You won't find a better Soccer movie than this one and it's great to hear that two planned sequels are on the way.So enjoy this sport while you're at it.
The first thing that comes to mind is that it's like a Million Dollar Baby type rags to riches sports tale. That captures the excitement and emotion of watching a football match anywhere. And if you don't like football it's worth watching as an inspirational drama with great performances.
For football fans it would be great and inspiring if you want to be the next Beckham or Owen. I wouldn't get to excited about Beckham's appearance it was only one scene.
One thing that's wrong with this film is that some people may find it a little predictable in some of the match scenes. And it was a little boring in some areas, and has yet to cover allot of areas in the football world.
But these things don't let the film down to much and I would recommend it. I even cried at the end.
Loved it! 10/10
Boy, am I ever kicking myself to this day for thinking that.
This movie was a PROFOUNDLY amazing movie on every level. I wasn't expecting The Godfather, and normally I'm not a fan of sports movies. But watching this movie, I was so surprised at how much I liked it. It take a plot that would normally be considered simple and turns it into something complex and surprisingly really great. One would not expect a good movie at all watching it, but they would be surprised as hell at how well done it is.
Ever since his childhood days in Mexico, Santiago Munez has had one dream- playing soccer. One night, his family sneaks across the border into California, where he has two jobs- one as a chef in a Chinese restaurant and one as a gardener for his dad. In his time off in the hot California sun, he plays soccer with his mates. That's his passion. His dream is to be a major league soccer player for a soccer team. Putting aside his status as an illegal immigrant, he saves his earnings so he can try out for a major soccer team.
Then one day, a man from England sees him playing Soccer. He is impressed at how well Munez plays. After the game, he offers him the chance to go to England and try out for the team. His grandmother encourages him to ignore his non-believing father and just go, offering him the money.
While in the UK, Munez learns that it's not easy being a big-name soccer player. And he learns it the hard way- he has trouble playing in the rain, he has trouble with his severe asthma, and a death in the family causes some drama.

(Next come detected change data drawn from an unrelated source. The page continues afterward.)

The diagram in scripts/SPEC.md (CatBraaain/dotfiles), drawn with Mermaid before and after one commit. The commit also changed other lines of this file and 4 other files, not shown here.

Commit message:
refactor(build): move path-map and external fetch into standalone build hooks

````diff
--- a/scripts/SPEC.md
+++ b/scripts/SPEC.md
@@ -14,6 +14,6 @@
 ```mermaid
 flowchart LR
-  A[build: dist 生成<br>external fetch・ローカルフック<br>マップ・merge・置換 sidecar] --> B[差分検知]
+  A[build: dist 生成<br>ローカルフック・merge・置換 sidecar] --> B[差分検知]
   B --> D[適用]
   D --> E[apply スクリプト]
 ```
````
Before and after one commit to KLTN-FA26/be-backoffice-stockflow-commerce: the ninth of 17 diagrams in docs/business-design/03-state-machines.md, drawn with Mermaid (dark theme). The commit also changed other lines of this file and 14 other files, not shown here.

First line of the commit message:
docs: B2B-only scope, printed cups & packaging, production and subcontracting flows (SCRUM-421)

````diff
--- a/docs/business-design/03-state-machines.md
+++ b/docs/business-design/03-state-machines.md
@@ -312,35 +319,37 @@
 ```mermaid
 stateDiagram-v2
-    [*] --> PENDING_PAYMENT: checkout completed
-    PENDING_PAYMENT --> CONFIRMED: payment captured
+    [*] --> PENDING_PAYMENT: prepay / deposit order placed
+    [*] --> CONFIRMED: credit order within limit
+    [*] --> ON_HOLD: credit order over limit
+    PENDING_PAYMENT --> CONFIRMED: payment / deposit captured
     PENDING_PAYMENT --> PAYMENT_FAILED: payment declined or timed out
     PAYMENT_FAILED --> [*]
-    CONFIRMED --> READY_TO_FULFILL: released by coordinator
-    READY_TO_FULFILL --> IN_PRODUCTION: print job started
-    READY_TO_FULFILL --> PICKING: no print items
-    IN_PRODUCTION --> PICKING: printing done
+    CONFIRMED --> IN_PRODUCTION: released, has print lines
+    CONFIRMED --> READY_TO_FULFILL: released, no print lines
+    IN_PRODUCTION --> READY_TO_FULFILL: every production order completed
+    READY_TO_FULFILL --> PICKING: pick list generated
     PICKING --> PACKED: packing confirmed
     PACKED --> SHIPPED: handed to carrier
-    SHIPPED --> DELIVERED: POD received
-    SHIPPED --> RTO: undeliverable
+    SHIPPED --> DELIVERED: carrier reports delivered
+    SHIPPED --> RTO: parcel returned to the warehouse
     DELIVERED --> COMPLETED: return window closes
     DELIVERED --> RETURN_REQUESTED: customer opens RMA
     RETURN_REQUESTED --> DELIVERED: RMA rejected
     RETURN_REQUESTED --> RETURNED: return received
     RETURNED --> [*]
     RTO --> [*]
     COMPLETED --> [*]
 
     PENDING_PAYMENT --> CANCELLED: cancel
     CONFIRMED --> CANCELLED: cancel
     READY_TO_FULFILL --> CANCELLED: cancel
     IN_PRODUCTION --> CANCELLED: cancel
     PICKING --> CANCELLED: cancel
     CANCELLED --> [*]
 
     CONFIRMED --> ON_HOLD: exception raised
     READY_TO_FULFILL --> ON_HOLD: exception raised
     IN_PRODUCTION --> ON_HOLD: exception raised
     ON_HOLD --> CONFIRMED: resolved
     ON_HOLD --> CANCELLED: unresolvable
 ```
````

This film is of course clichéd and predictable- LA is depicted with an orange tint, England is depicted with a rainy, cold washed-out blue tint, the stereotypical characters all come into effect at one point, and the finale is predictable as ever. But the way the movie is done, it's done in a way that you wouldn't care about that- you'd just really be blown away by how amazingly well done it is. And I must say, if this movie doesn't make you wanna go to England, who knows what will.
Do not miss this movie, even if you don't like soccer. It is a great movie.
This is independent film-making at its best. It has the main plot which is the struggle of an athlete to achieve his dream. It has side plots which involve his relationships with his father, his new found girlfriend and his grandmother. His interactions with his brother and his teammates are great. But probably the most important event of his life has to do with the lucky break he gets when a former player turned scout sees him play. From there, the dream begins for the star of the movie and the audience as well.
This movie is highly recommended.